> [WHAT IS REQUIRED] Everything in the listing below should be written out again exactly, except the pictures.

> [INPUT DATA]
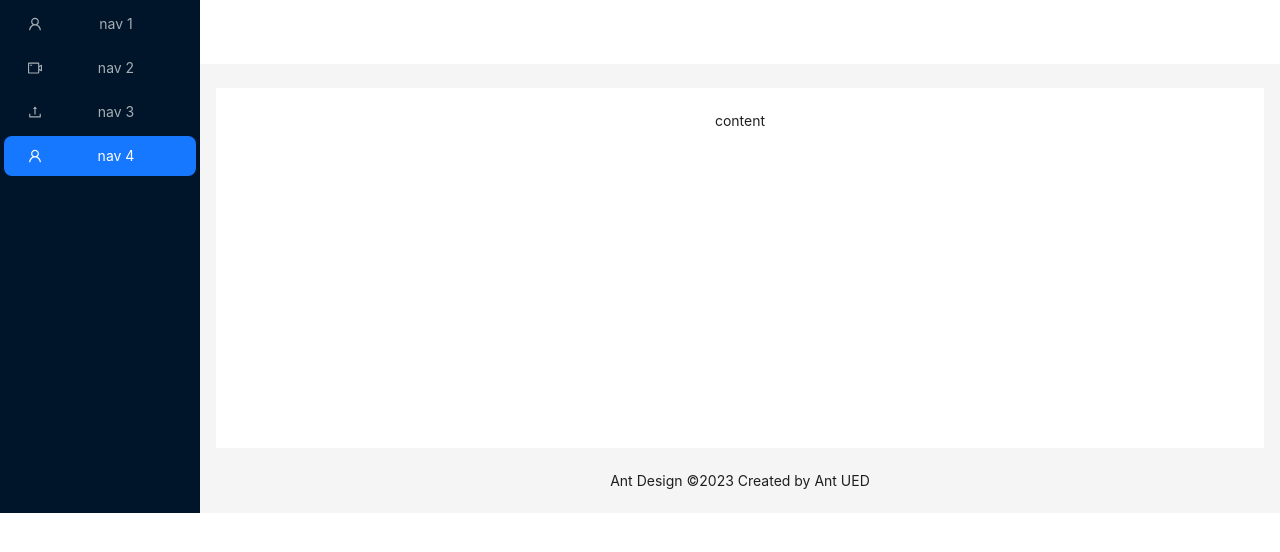
Repository: runner855/todolist_new
Page: /
These files come from the project's save history. The page is drawn as it stood at one moment and after the next save; the edit follows.
The browser window is 1280 px wide. The pictures show the whole page.
The project was rebuilt for these pictures with package versions that can differ from the ones it lists, and the page was loaded fresh each time.

Above is the page before, as saved 2023-03-19 16:10:16.

### src/index.tsx
import React from "react";
import ReactDOM from "react-dom/client";
import "./index.css";
import { App } from "./App";
import { BrowserRouter } from "react-router-dom";

const root = ReactDOM.createRoot(
  document.getElementById("root") as HTMLElement
);
root.render(
  <React.StrictMode>
    <BrowserRouter>
    <App />
    </BrowserRouter>
  </React.StrictMode>
);

### src/App.tsx
import React from 'react';
import './App.css';
import { NavBar } from './components/NavBar/NavBar';

export const App = () =>{
  return (
    <div className="App">
      <NavBar/>

    </div>
  );
}

### src/components/NavBar/NavBar.tsx
import React from 'react';

import { UploadOutlined, UserOutlined, VideoCameraOutlined } from '@ant-design/icons';
import { Layout, Menu, theme } from 'antd';

const { Header, Content, Footer, Sider } = Layout;

export const NavBar = () => {

  const {
    token: { colorBgContainer },
  } = theme.useToken();

  return (
      <Layout>
      <Sider
        breakpoint="lg"
        collapsedWidth="0"
        onBreakpoint={(broken) => {
          console.log(broken);
        }}
        onCollapse={(collapsed, type) => {
          console.log(collapsed, type);
        }}
      >
        <div className="logo" />
        <Menu
          theme="dark"
          mode="inline"
          defaultSelectedKeys={['4']}
          items={[UserOutlined, VideoCameraOutlined, UploadOutlined, UserOutlined].map(
            (icon, index) => ({
              key: String(index + 1),
              icon: React.createElement(icon),
              label: `nav ${index + 1}`,
            }),
          )}
        />
      </Sider>
      <Layout>
        <Header style={{ padding: 0, background: colorBgContainer }} />
        <Content style={{ margin: '24px 16px 0' }}>
          <div style={{ padding: 24, minHeight: 360, background: colorBgContainer }}>content</div>
        </Content>
        <Footer style={{ textAlign: 'center' }}>Ant Design ©2023 Created by Ant UED</Footer>
      </Layout>
    </Layout>
   );
}

Loaded but not shown: public/index.html (common file); src/index.css (common file); src/App.css (common file)

After the next save:
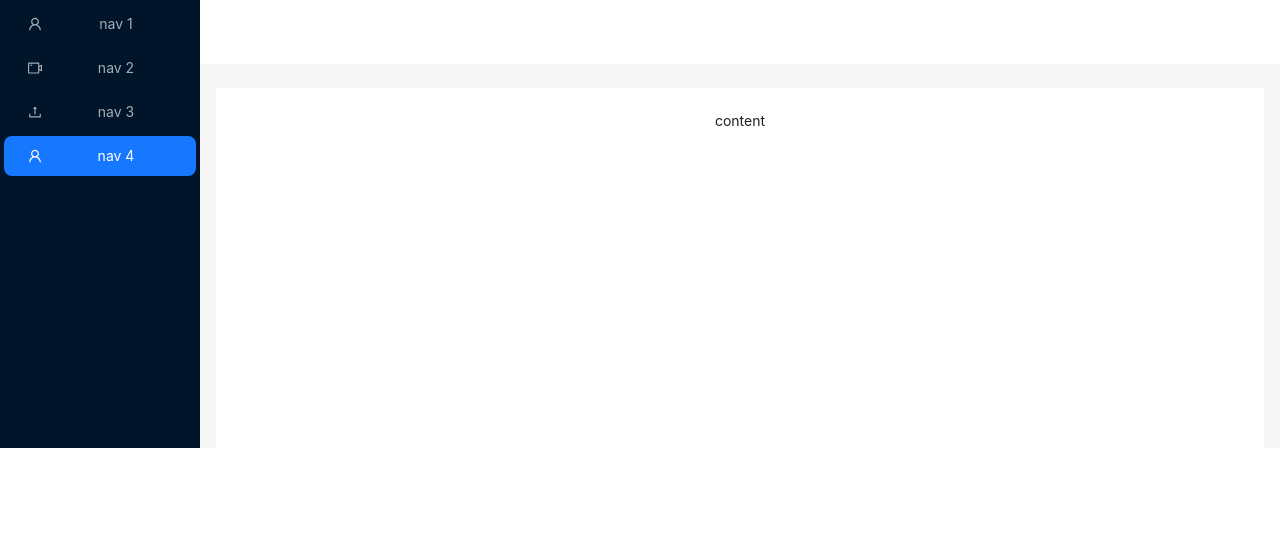
Saved 97 s later.
--- a/src/components/NavBar/NavBar.tsx
+++ b/src/components/NavBar/NavBar.tsx
@@ -42,7 +42,6 @@ export const NavBar = () => {
         <Content style={{ margin: '24px 16px 0' }}>
           <div style={{ padding: 24, minHeight: 360, background: colorBgContainer }}>content</div>
         </Content>
-        <Footer style={{ textAlign: 'center' }}>Ant Design ©2023 Created by Ant UED</Footer>
       </Layout>
     </Layout>
    );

> [RESPONSE]
Repository: runner855/todolist_new
Page: /
These files come from the project's save history. The page is drawn as it stood at one moment and after the next save; the edit follows.
The browser window is 1280 px wide. The pictures show the whole page.
The project was rebuilt for these pictures with package versions that can differ from the ones it lists, and the page was loaded fresh each time.

Above is the page before, as saved 2023-03-19 16:10:16.

### src/index.tsx
import React from "react";
import ReactDOM from "react-dom/client";
import "./index.css";
import { App } from "./App";
import { BrowserRouter } from "react-router-dom";

const root = ReactDOM.createRoot(
  document.getElementById("root") as HTMLElement
);
root.render(
  <React.StrictMode>
    <BrowserRouter>
    <App />
    </BrowserRouter>
  </React.StrictMode>
);

### src/App.tsx
import React from 'react';
import './App.css';
import { NavBar } from './components/NavBar/NavBar';

export const App = () =>{
  return (
    <div className="App">
      <NavBar/>

    </div>
  );
}

### src/components/NavBar/NavBar.tsx
import React from 'react';

import { UploadOutlined, UserOutlined, VideoCameraOutlined } from '@ant-design/icons';
import { Layout, Menu, theme } from 'antd';

const { Header, Content, Footer, Sider } = Layout;

export const NavBar = () => {

  const {
    token: { colorBgContainer },
  } = theme.useToken();

  return (
      <Layout>
      <Sider
        breakpoint="lg"
        collapsedWidth="0"
        onBreakpoint={(broken) => {
          console.log(broken);
        }}
        onCollapse={(collapsed, type) => {
          console.log(collapsed, type);
        }}
      >
        <div className="logo" />
        <Menu
          theme="dark"
          mode="inline"
          defaultSelectedKeys={['4']}
          items={[UserOutlined, VideoCameraOutlined, UploadOutlined, UserOutlined].map(
            (icon, index) => ({
              key: String(index + 1),
              icon: React.createElement(icon),
              label: `nav ${index + 1}`,
            }),
          )}
        />
      </Sider>
      <Layout>
        <Header style={{ padding: 0, background: colorBgContainer }} />
        <Content style={{ margin: '24px 16px 0' }}>
          <div style={{ padding: 24, minHeight: 360, background: colorBgContainer }}>content</div>
        </Content>
        <Footer style={{ textAlign: 'center' }}>Ant Design ©2023 Created by Ant UED</Footer>
      </Layout>
    </Layout>
   );
}

Loaded but not shown: public/index.html (common file); src/index.css (common file); src/App.css (common file)

After the next save:
Saved 97 s later.
--- a/src/components/NavBar/NavBar.tsx
+++ b/src/components/NavBar/NavBar.tsx
@@ -42,7 +42,6 @@ export const NavBar = () => {
         <Content style={{ margin: '24px 16px 0' }}>
           <div style={{ padding: 24, minHeight: 360, background: colorBgContainer }}>content</div>
         </Content>
-        <Footer style={{ textAlign: 'center' }}>Ant Design ©2023 Created by Ant UED</Footer>
       </Layout>
     </Layout>
    );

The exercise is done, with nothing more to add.